LOUISVILLE, Ky. (AP) — Corrections officials announced plans Wednesday to fix a faulty system and ensure DNA samples are taken from every Kentucky felon as required by law, acknowledging the failure to collect samples was more widespread than first reported.
The state disclosed in July it had failed to collect DNA samples from about 6,300 felons over a four-year period. At the time, the state said DNA had been collected from 75,600 felons since a 2009 change in Kentucky law required DNA samples from every felon.
But the Department of Corrections said Wednesday that an investigation found the number of missing samples actually totaled about 16,000.
The pool of missing DNA collections included more than 450 people convicted of violent offenses, the department said.
Gov. Steve Beshear ordered the Transportation Cabinet's inspector general to investigate what caused the compliance gaps. Since the embarrassing revelations came to light, the State Division of Probation and Parole has gained a new director.
Now, the corrections department's plan to plug those gaps includes a number of recommendations in the investigative report.
Beshear said Wednesday the issues raised in the inspector general's review are serious and warrant quick action.
"The Department of Corrections has implemented an aggressive action plan to retrieve DNA from these offenders in an expedited and efficient manner," the governor said. "DNA collection is mandated by law, and I fully expect all our agencies not only to collect the samples, but also to maintain accurate records of such, so that our DNA databases are up-to-date for law enforcement use."

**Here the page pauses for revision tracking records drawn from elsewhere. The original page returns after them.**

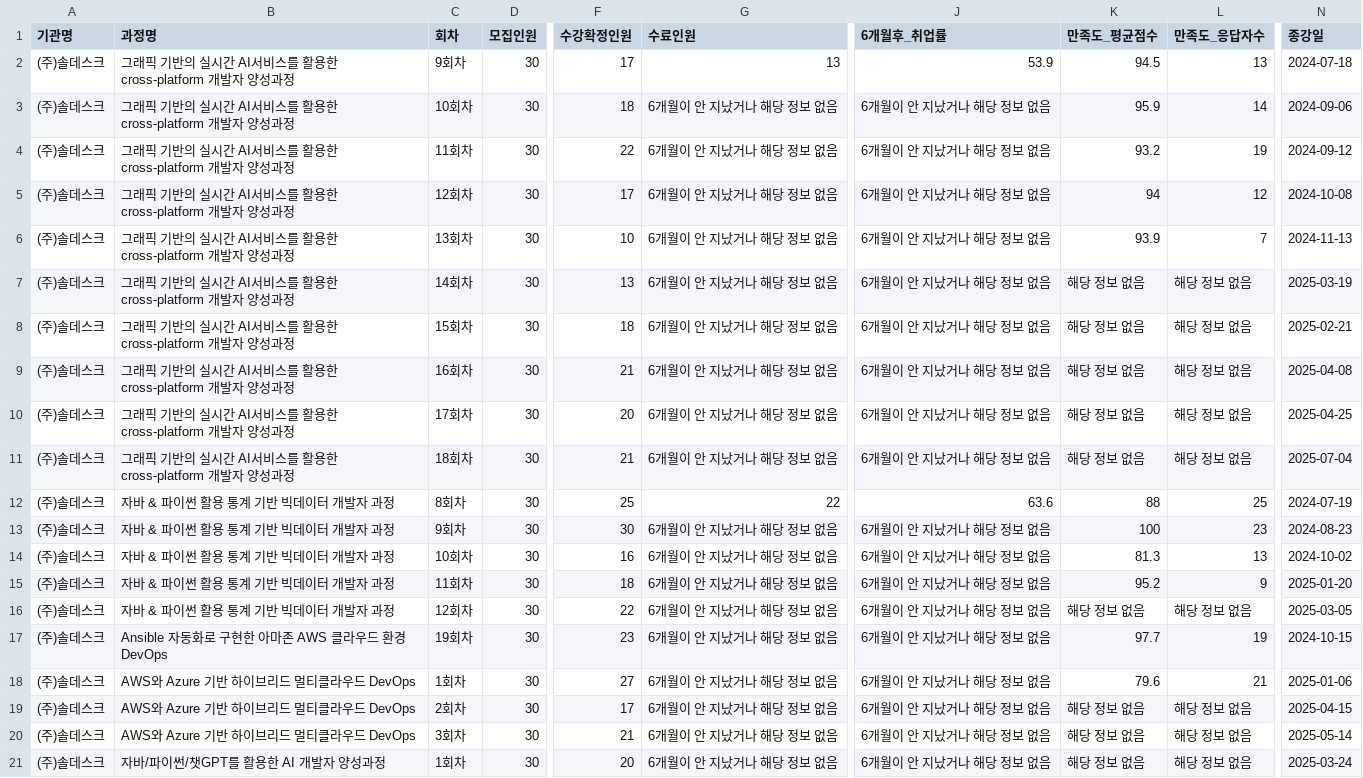
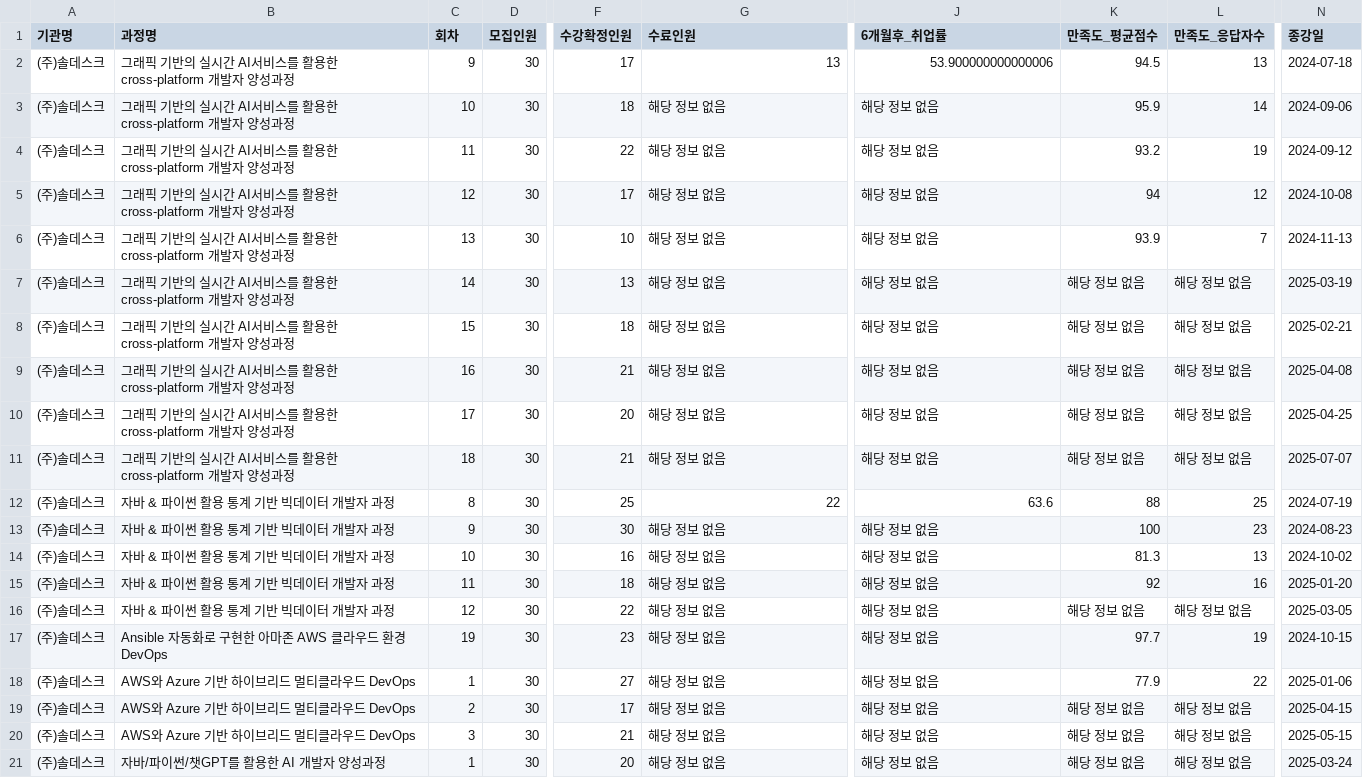
Before and after one commit to seungchan0324/GoYang_Scrapping, a CSV file: files/솔데스크_종로구_훈련전체_2024년도.csv, drawn as a sheet; only a part is shown, gaps mark what is left out; the diff names each change by its address in the sheet, - before the commit and + after, or states it on an @@ line.

```diff
--- a/files/솔데스크_종로구_훈련전체_2024년도.csv
+++ b/files/솔데스크_종로구_훈련전체_2024년도.csv
-C2 (회차): 9회차
+C2 (회차): 9
-J2 (6개월후_취업률): 53.9
+J2 (6개월후_취업률): 53.900000000000006
-C3 (회차): 10회차
+C3 (회차): 10
-G3:G11 (수료인원): 6개월이 안 지났거나 해당 정보 없음
+G3:G11 (수료인원): 해당 정보 없음
-J3:J11 (6개월후_취업률): 6개월이 안 지났거나 해당 정보 없음
+J3:J11 (6개월후_취업률): 해당 정보 없음
-C4 (회차): 11회차
+C4 (회차): 11
-C5 (회차): 12회차
+C5 (회차): 12
-C6 (회차): 13회차
+C6 (회차): 13
-C7 (회차): 14회차
+C7 (회차): 14
-C8 (회차): 15회차
+C8 (회차): 15
-C9 (회차): 16회차
+C9 (회차): 16
-C10 (회차): 17회차
+C10 (회차): 17
-C11 (회차): 18회차
+C11 (회차): 18
-N11 (종강일): 2025-07-04
+N11 (종강일): 2025-07-07
-C12 (회차): 8회차
+C12 (회차): 8
-C13 (회차): 9회차
+C13 (회차): 9
-G13:G21 (수료인원): 6개월이 안 지났거나 해당 정보 없음
+G13:G21 (수료인원): 해당 정보 없음
-J13:J21 (6개월후_취업률): 6개월이 안 지났거나 해당 정보 없음
+J13:J21 (6개월후_취업률): 해당 정보 없음
-C14 (회차): 10회차
+C14 (회차): 10
-C15 (회차): 11회차
+C15 (회차): 11
-K15 (만족도_평균점수): 95.2
+K15 (만족도_평균점수): 92
-L15 (만족도_응답자수): 9
+L15 (만족도_응답자수): 16
-C16 (회차): 12회차
+C16 (회차): 12
-C17 (회차): 19회차
+C17 (회차): 19
-C18 (회차): 1회차
+C18 (회차): 1
-K18 (만족도_평균점수): 79.6
+K18 (만족도_평균점수): 77.9
-L18 (만족도_응답자수): 21
+L18 (만족도_응답자수): 22
-C19 (회차): 2회차
+C19 (회차): 2
-C20 (회차): 3회차
+C20 (회차): 3
-N20 (종강일): 2025-05-14
+N20 (종강일): 2025-05-15
-C21 (회차): 1회차
+C21 (회차): 1
```
Also changed, not shown: files/솔데스크_강남구_훈련전체_2023년도.csv, files/솔데스크_강남구_훈련전체_2024년도.csv, 3 other files.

The DNA samples, collected from cheek swabs, are added to state and national databases. Routinely obtaining DNA samples is common practice nationwide as the data banks can be checked by law enforcement agencies as an aid in solving crimes.

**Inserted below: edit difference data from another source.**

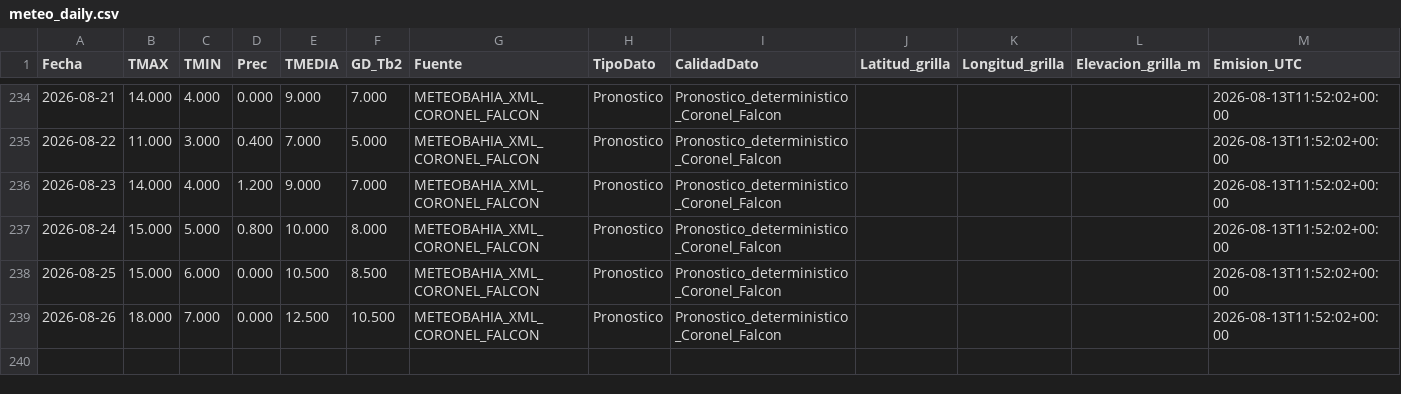
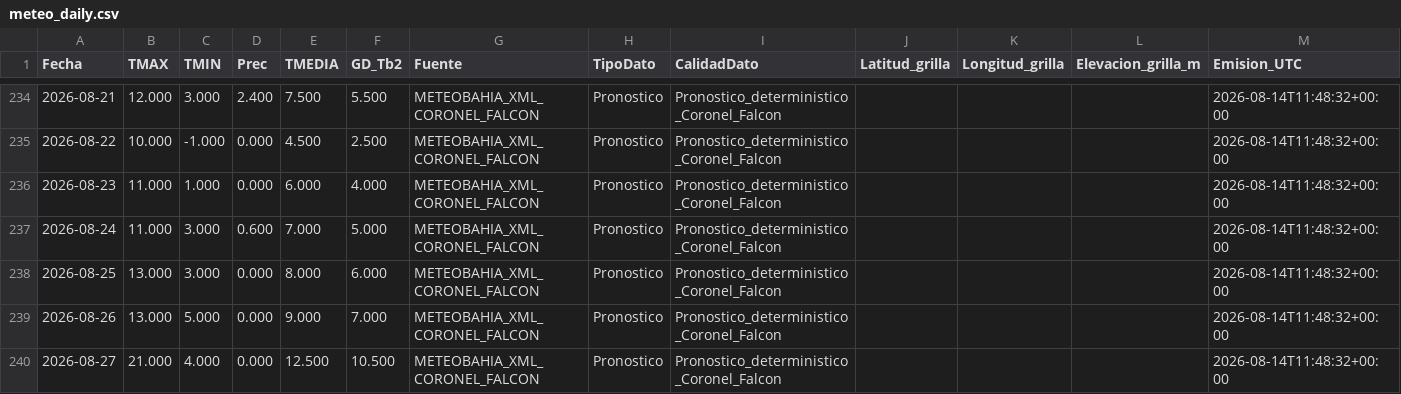
Before and after one commit to PREDWEEM/LOLIUM_LARTIGAU-2026, a CSV file: meteo_daily.csv, drawn as a sheet; only a part is shown, gaps mark what is left out; the diff covers the shown part only.

```diff
--- a/meteo_daily.csv
+++ b/meteo_daily.csv
@@ -234,6 +234,7 @@ Fecha,TMAX,TMIN,Prec,TMEDIA,GD_Tb2,Fuente,TipoDato,CalidadDato,Latitud_grilla,Lo
-2026-08-21,14.000,4.000,0.000,9.000,7.000,METEOBAHIA_XML_CORONEL_FALCON,Pronostico,Pronostico_deterministico_Coronel_Falcon,,,,2026-08-13T11:52:02+00:00
-2026-08-22,11.000,3.000,0.400,7.000,5.000,METEOBAHIA_XML_CORONEL_FALCON,Pronostico,Pronostico_deterministico_Coronel_Falcon,,,,2026-08-13T11:52:02+00:00
-2026-08-23,14.000,4.000,1.200,9.000,7.000,METEOBAHIA_XML_CORONEL_FALCON,Pronostico,Pronostico_deterministico_Coronel_Falcon,,,,2026-08-13T11:52:02+00:00
-2026-08-24,15.000,5.000,0.800,10.000,8.000,METEOBAHIA_XML_CORONEL_FALCON,Pronostico,Pronostico_deterministico_Coronel_Falcon,,,,2026-08-13T11:52:02+00:00
-2026-08-25,15.000,6.000,0.000,10.500,8.500,METEOBAHIA_XML_CORONEL_FALCON,Pronostico,Pronostico_deterministico_Coronel_Falcon,,,,2026-08-13T11:52:02+00:00
-2026-08-26,18.000,7.000,0.000,12.500,10.500,METEOBAHIA_XML_CORONEL_FALCON,Pronostico,Pronostico_deterministico_Coronel_Falcon,,,,2026-08-13T11:52:02+00:00
+2026-08-21,12.000,3.000,2.400,7.500,5.500,METEOBAHIA_XML_CORONEL_FALCON,Pronostico,Pronostico_deterministico_Coronel_Falcon,,,,2026-08-14T11:48:32+00:00
+2026-08-22,10.000,-1.000,0.000,4.500,2.500,METEOBAHIA_XML_CORONEL_FALCON,Pronostico,Pronostico_deterministico_Coronel_Falcon,,,,2026-08-14T11:48:32+00:00
+2026-08-23,11.000,1.000,0.000,6.000,4.000,METEOBAHIA_XML_CORONEL_FALCON,Pronostico,Pronostico_deterministico_Coronel_Falcon,,,,2026-08-14T11:48:32+00:00
+2026-08-24,11.000,3.000,0.600,7.000,5.000,METEOBAHIA_XML_CORONEL_FALCON,Pronostico,Pronostico_deterministico_Coronel_Falcon,,,,2026-08-14T11:48:32+00:00
+2026-08-25,13.000,3.000,0.000,8.000,6.000,METEOBAHIA_XML_CORONEL_FALCON,Pronostico,Pronostico_deterministico_Coronel_Falcon,,,,2026-08-14T11:48:32+00:00
+2026-08-26,13.000,5.000,0.000,9.000,7.000,METEOBAHIA_XML_CORONEL_FALCON,Pronostico,Pronostico_deterministico_Coronel_Falcon,,,,2026-08-14T11:48:32+00:00
+2026-08-27,21.000,4.000,0.000,12.500,10.500,METEOBAHIA_XML_CORONEL_FALCON,Pronostico,Pronostico_deterministico_Coronel_Falcon,,,,2026-08-14T11:48:32+00:00
```
Also changed, not shown: 35 edited cells elsewhere in this file, data/meteo_falcon_pronosticos_archivados_2026.csv, 2 other files.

"We are taking steps, both within our agency and in concert with other partner agencies, to ensure not only the missed samples are taken, but that this failure is never repeated," said state Corrections Commissioner LaDonna Thompson.

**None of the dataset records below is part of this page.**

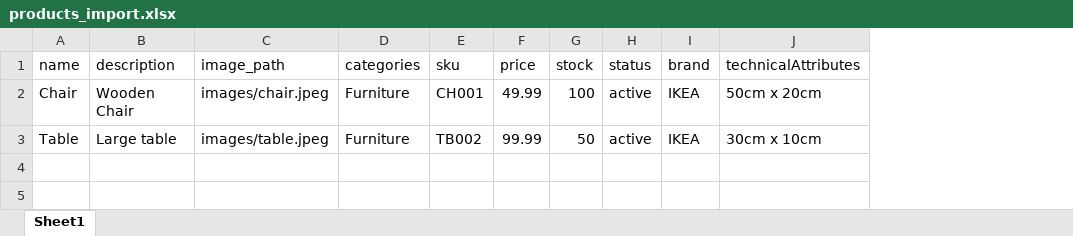
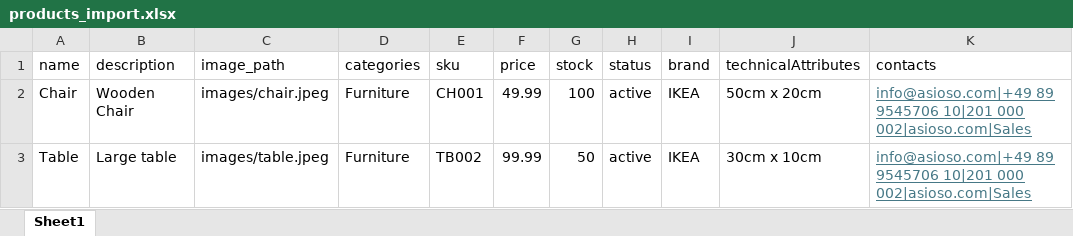
Before and after one commit to madunicnikola/my-project, an Excel workbook: public/imports/products_import.xlsx, sheet Sheet1, drawn as a sheet; values as stored, in another font and other column widths than the file's, no borders; table styles not drawn; the diff names each change by its address in the sheet, - before the commit and + after, or states it on an @@ line.

```diff
--- a/public/imports/products_import.xlsx (sheet Sheet1)
+++ b/public/imports/products_import.xlsx (sheet Sheet1)
+column K (contacts), rows 2-3: info@asioso.com|+49 89 9545706 10|201 000 002|asioso.com|Sales | info@asioso.com|+49 89 9545706 10|201 000 002|asioso.com|Sales
```
Also changed, not shown: 5 other files.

The department said it has collected more than 6,300 of the missing DNA samples since the problem was revealed.
Some felons who owe DNA samples are still in custody. Others will have to report to probation and parole offices to provide samples. Nearly 85 percent of the missed DNA samples are for people convicted of property and drug-related crimes, the department said.
The investigative report cited a number of factors that led to the missing DNA samples, including a lack of accountability and follow-up measures. It said there was no disciplinary action for not collecting DNA, and employee performance evaluations didn't take into account DNA collections.
"While the implementation plan was thorough, there was a lack of sufficient controls, accountability measures or a reliable database to ensure compliance," the report said.
The report also cited occasional shortages of DNA kits and fingerprint pads.
The department said its plan includes a multi-level review already put in place to ensure a sample is taken from every offender prior to release from custody or supervision. Also, every probation and parole supervisor receives a daily list with names of offenders who haven't given samples.
The changes are meant to make it easier to detect the lack of DNA collections, said corrections department spokeswoman Lisa Lamb.
"We've made changes now to where basically it's like a big red flag," she said.
Also, samples are being collected immediately after the arrest of felons who avoided giving samples during their prior time in custody.
More ink pads have been given to probation and parole officers for fingerprinting at the time of DNA collection.
The department said probation and parole supervisors are expected to hold their staffs accountable for DNA collection. And probation and parole officers are receiving more training about DNA collection before beginning their duties, the department said.
The agency said it learned a small number of probation and parole staff did not properly document DNA collection. It said it will investigate the matter.
The state Division of Probation and Parole has undergone personnel changes in its top ranks since the revelations became public. The division has hired a new director, assistant director and two new branch managers.
The new managers "have a very clear mission in regards to DNA collections," Lamb said.